• **WHAT THE TASK ASKS**
Exactly as they stand, give the records below again, with no images.

___ DATA SHOWN ___

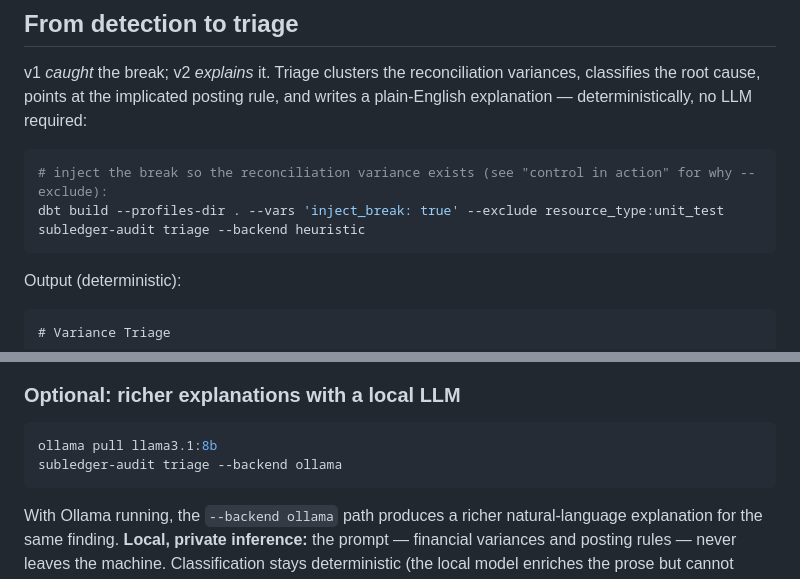
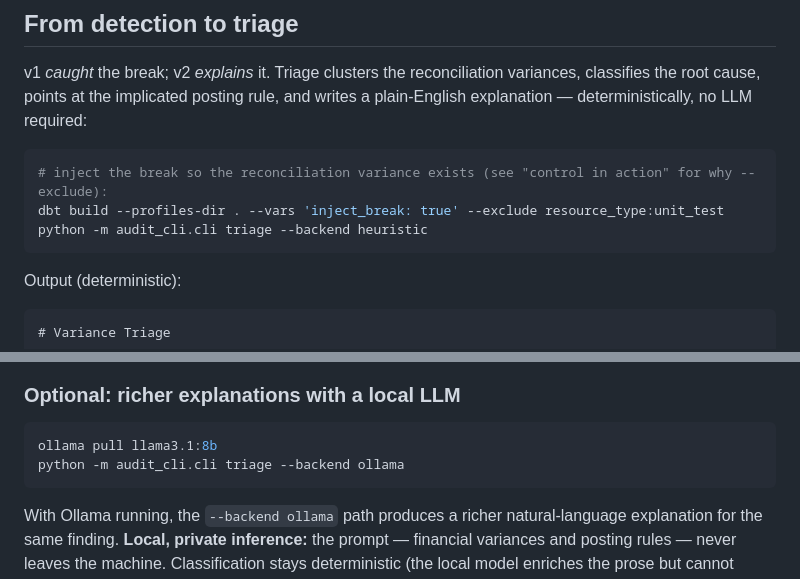
Before and after one commit to jabrunin001/subledger-as-code, a Markdown page: README.md, 2 parts joined by grey strips. Rendered like a GitHub page.

Commit message:
docs: use python -m audit_cli.cli consistently (no undefined subledger-audit entry point)

````diff
--- a/README.md
+++ b/README.md
@@ -62,7 +62,7 @@ explanation — deterministically, no LLM required:
 ```bash
 # inject the break so the reconciliation variance exists (see "control in action" for why --exclude):
 dbt build --profiles-dir . --vars 'inject_break: true' --exclude resource_type:unit_test
-subledger-audit triage --backend heuristic
+python -m audit_cli.cli triage --backend heuristic
 ```
 
 Output (deterministic):
@@ -99,7 +99,7 @@ job asserts this classification.
 
 ```bash
 ollama pull llama3.1:8b
-subledger-audit triage --backend ollama
+python -m audit_cli.cli triage --backend ollama
 ```
 
 With Ollama running, the `--backend ollama` path produces a richer natural-language explanation for the
````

___

• **EXPECTED ANSWER**
Before and after one commit to jabrunin001/subledger-as-code, a Markdown page: README.md, 2 parts joined by grey strips. Rendered like a GitHub page.

Commit message:
docs: use python -m audit_cli.cli consistently (no undefined subledger-audit entry point)

````diff
--- a/README.md
+++ b/README.md
@@ -62,7 +62,7 @@ explanation — deterministically, no LLM required:
 ```bash
 # inject the break so the reconciliation variance exists (see "control in action" for why --exclude):
 dbt build --profiles-dir . --vars 'inject_break: true' --exclude resource_type:unit_test
-subledger-audit triage --backend heuristic
+python -m audit_cli.cli triage --backend heuristic
 ```
 
 Output (deterministic):
@@ -99,7 +99,7 @@ job asserts this classification.
 
 ```bash
 ollama pull llama3.1:8b
-subledger-audit triage --backend ollama
+python -m audit_cli.cli triage --backend ollama
 ```
 
 With Ollama running, the `--backend ollama` path produces a richer natural-language explanation for the
````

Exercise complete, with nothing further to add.